Opinion split after Oparanya demolishes shops on freehold land
Lawyers are sharply divided over whether governors have power to trespass and demolish private property on freehold areas after recent demolitions witnessed in Kakamega town and supervised by Governor Wycliffe Oparanya.
Scores of traders are counting loses running in to millions of shillings caused by the sudden demolitions that mainly targeted kiosks erected on the road reserve, a clean-up, which Governor Oparanya says should transform Kakamega to city status.
Asked whether Oparanya was justified to demolish an upcoming morgue on freehold land and to storm and cart away coffins from a private premises on Canon Awori Street last Friday, the county's attorney, Moses Sande, said no law had been breached.
He said the mortuary developer had no single approval for the project situated in the Emusonga residential area and also lacked the blessings of the residents. He claimed the developer defied two orders from the department of land to stop the construction.
Sande said the governor’s action to storm the shop and confiscate dozens of coffins was justified.
“As I speak to you now, that business is not licensed. The county department for lands, physical planning and urban development revoked the permit,” said Sande.
But Kakamega-based lawyer Zablon Atulo faulted Oparanya, saying he was exercising absolute powers.
For the case of the mortuary, the Physical Planning Act could help escape court sanctions particularly of the development was never approved but for trespass and confiscation of coffins, it’s an issue of legal redress.
“Unless sanctioned by relevant authorities and backed by an approval from Physical Planning Department, a mortuary on a freehold land area can be faced with legal challenges,” said Atulo.
Both lawyers were in agreement that affected kiosk owners’ lacked legal basis to demand compensation as the allotment was temporary.

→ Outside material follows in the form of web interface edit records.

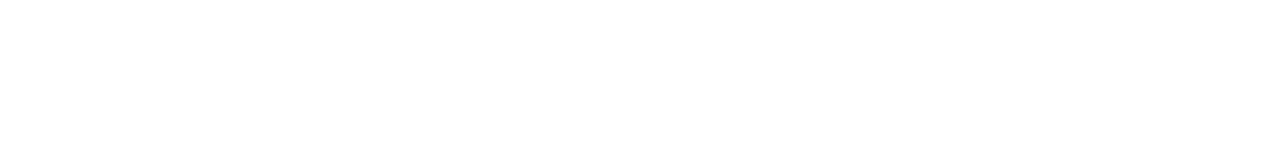
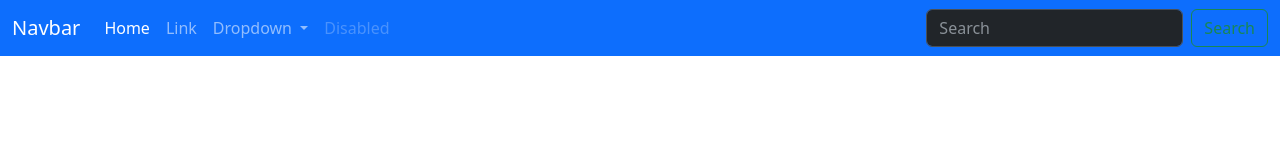
Before and after one commit to LuizFCabral/Bootcamp_DevJr_AgenciaViagens, a plain HTML site: page index.html in a window 1280 px wide. Drawn offline with nearby package versions, Linux system fonts and the light colour scheme.

Commit message:
:sparkles: feat: Adiciona navbar

```diff
--- a/index.html
+++ b/index.html
@@ -12,6 +12,82 @@
 		/>
 	</head>
 	<body>
+		<nav class="navbar navbar-expand-lg bg-primary" data-bs-theme="dark">
+			<div class="container-fluid">
+				<a class="navbar-brand" href="#">Navbar</a>
+				<button
+					class="navbar-toggler"
+					type="button"
+					data-bs-toggle="collapse"
+					data-bs-target="#navbarSupportedContent"
+					aria-controls="navbarSupportedContent"
+					aria-expanded="false"
+					aria-label="Toggle navigation"
+				>
+					<span class="navbar-toggler-icon"></span>
+				</button>
+				<div
+					class="collapse navbar-collapse"
+					id="navbarSupportedContent"
+				>
+					<ul class="navbar-nav me-auto mb-2 mb-lg-0">
+						<li class="nav-item">
+							<a
+								class="nav-link active"
+								aria-current="page"
+								href="#"
+								>Home</a
+							>
+						</li>
+						<li class="nav-item">
+							<a class="nav-link" href="#">Link</a>
+						</li>
+						<li class="nav-item dropdown">
+							<a
+								class="nav-link dropdown-toggle"
+								href="#"
+								role="button"
+								data-bs-toggle="dropdown"
+								aria-expanded="false"
+							>
+								Dropdown
+							</a>
+							<ul class="dropdown-menu">
+								<li>
+									<a class="dropdown-item" href="#">Action</a>
+								</li>
+								<li>
+									<a class="dropdown-item" href="#"
+										>Another action</a
+									>
+								</li>
+								<li><hr class="dropdown-divider" /></li>
+								<li>
+									<a class="dropdown-item" href="#"
+										>Something else here</a
+									>
+								</li>
+							</ul>
+						</li>
+						<li class="nav-item">
+							<a class="nav-link disabled">Disabled</a>
+						</li>
+					</ul>
+					<form class="d-flex" role="search">
+						<input
+							class="form-control me-2"
+							type="search"
+							placeholder="Search"
+							aria-label="Search"
+						/>
+						<button class="btn btn-outline-success" type="submit">
+							Search
+						</button>
+					</form>
+				</div>
+			</div>
+		</nav>
+
 		<script
 			src="https://cdn.jsdelivr.net/npm/bootstrap@5.3.0/dist/js/bootstrap.bundle.min.js"
 			integrity="sha384-geWF76RCwLtnZ8qwWowPQNguL3RmwHVBC9FhGdlKrxdiJJigb/j/68SIy3Te4Bkz"
```
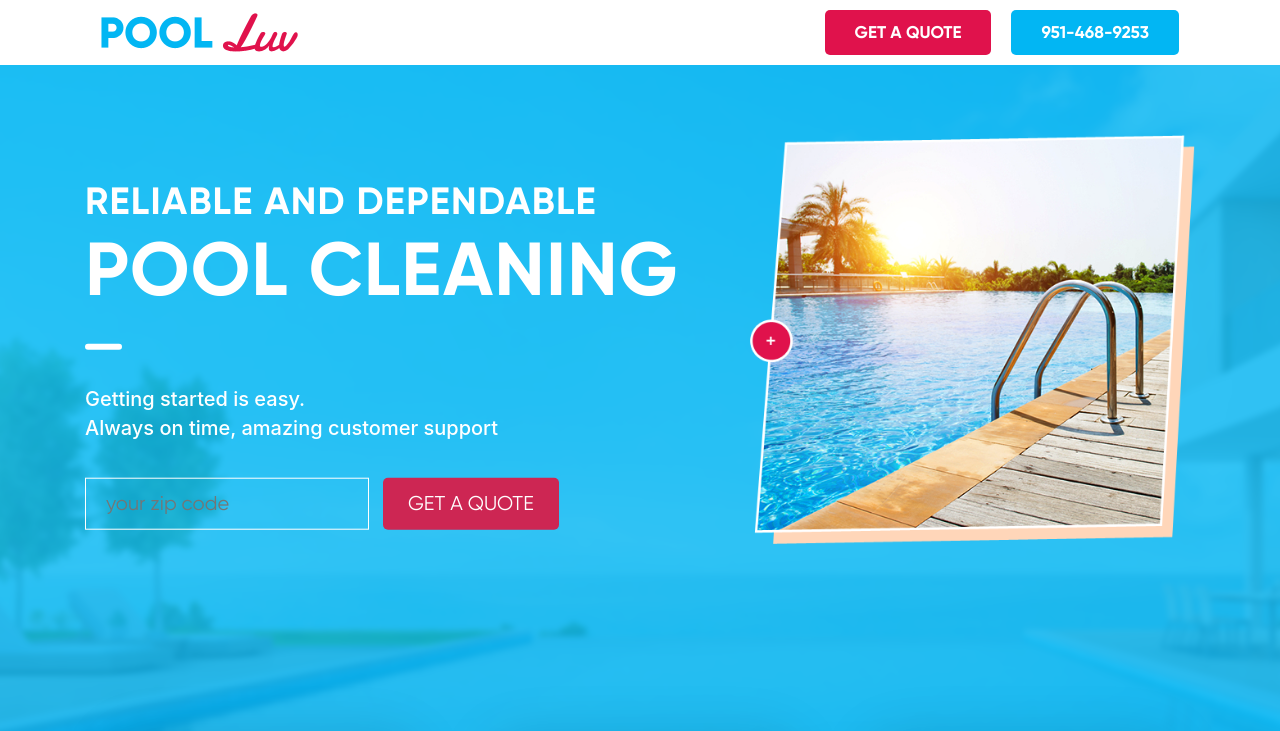
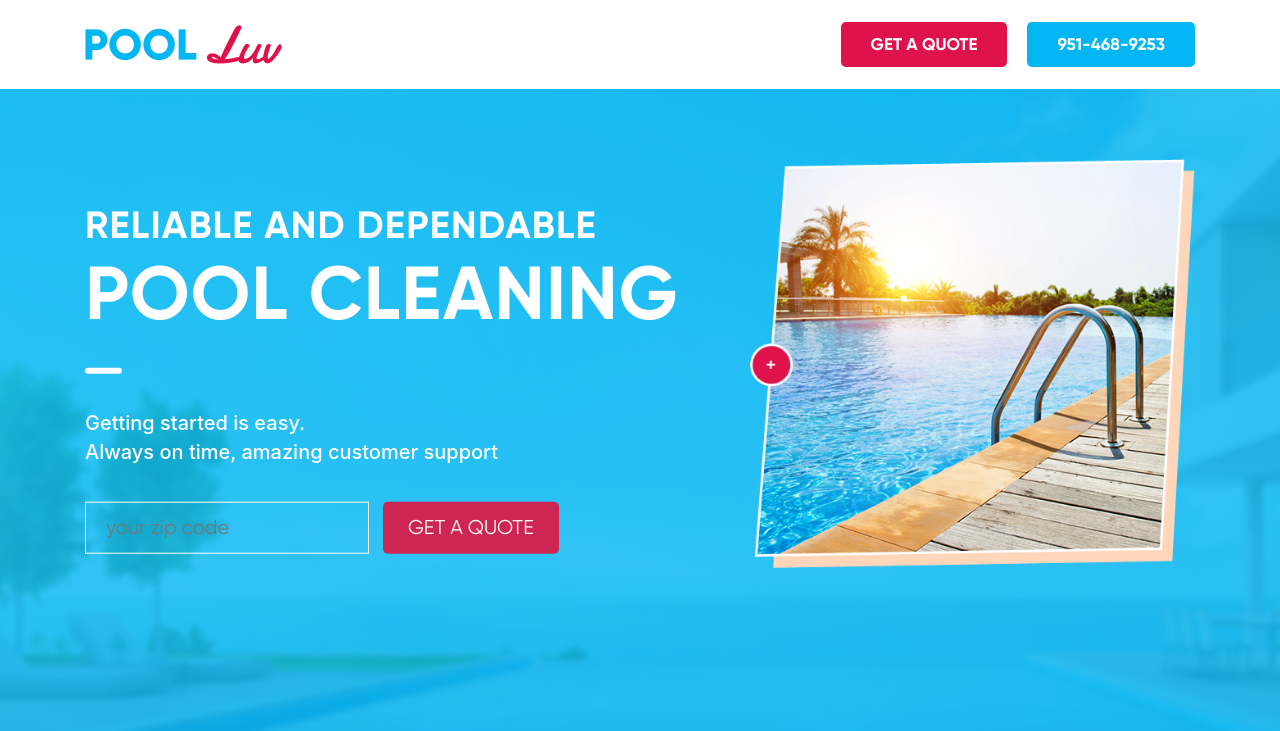
Before and after one commit to chetramewb/Pool-Luv, a plain HTML site: page index.html in a window 1280 px wide. Shown: the top 731 px of the page. Drawn offline with nearby package versions, Linux system fonts and the light colour scheme; files whose address does not match are found by name; a web font is replaced by a local one.

Commit message:
padding issue fixed

```diff
--- a/css/style.css
+++ b/css/style.css
@@ -39,6 +39,9 @@ body{font-size:16px; margin:0 auto; font-family: 'Damion', cursive;  font-family
 display: flex;
 justify-content: end;
 width: 100%;
+}
+.main-header .navbar.navbar-expand-lg {
+	padding: 20px 0px;
 }
 
 .btn.btn-outline-success.my-2.my-sm-0 {
```
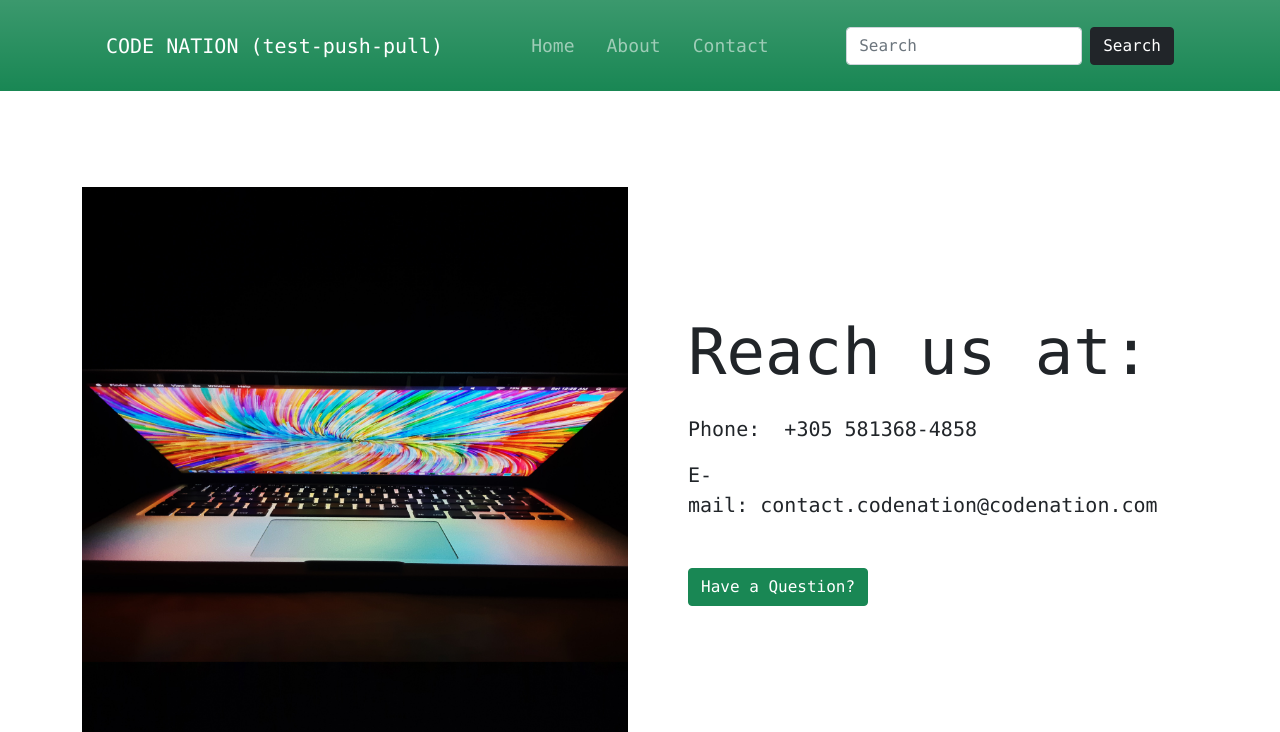
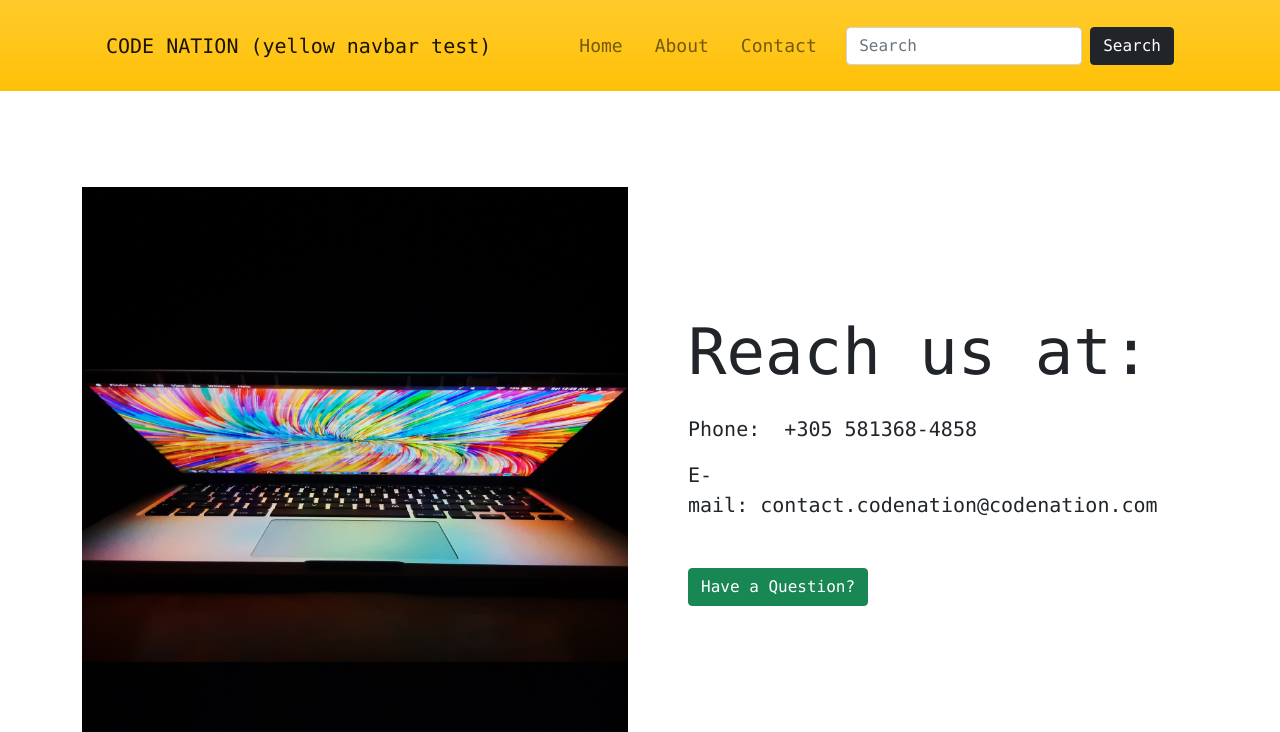
Before and after one commit to kev-web/django-pet-store, a Django app: page /contact/ in a window 1280 px wide. Shown: the top 732 px of the page. Run offline with Django 4.2, Linux system fonts and the light colour scheme.

Commit message:
navbar changed to yellow

```diff
--- a/simbapp/templates/simbapp/base.html
+++ b/simbapp/templates/simbapp/base.html
@@ -13,11 +13,11 @@
 </head>
 <body>
 
-  <div class="container-fluid bg-success bg-gradient text-light mb-5">
+  <div class="container-fluid bg-warning bg-gradient text-dark mb-5">
     <div class="container">
-      <nav class="navbar navbar-expand-lg p-0 navbar-dark bg-success bg-gradient">
+      <nav class="navbar navbar-expand-lg p-0 navbar-light bg-warning bg-gradient">
         <div class="container-fluid p-4">
-          <a class="navbar-brand" href="{% url 'home-page' %}">CODE NATION (test-push-pull)</a>
+          <a class="navbar-brand" href="{% url 'home-page' %}">CODE NATION (yellow navbar test)</a>
           <button class="navbar-toggler" type="button" data-bs-toggle="collapse" data-bs-target="#navbarSupportedContent">
             <span class="navbar-toggler-icon"></span>
           </button>
```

“We are aware that some of the kiosks are branded by the county government and were launched by the governor but that does not negate the fact they were given on temporary basis and were also erected on wrong places," said the lawyer.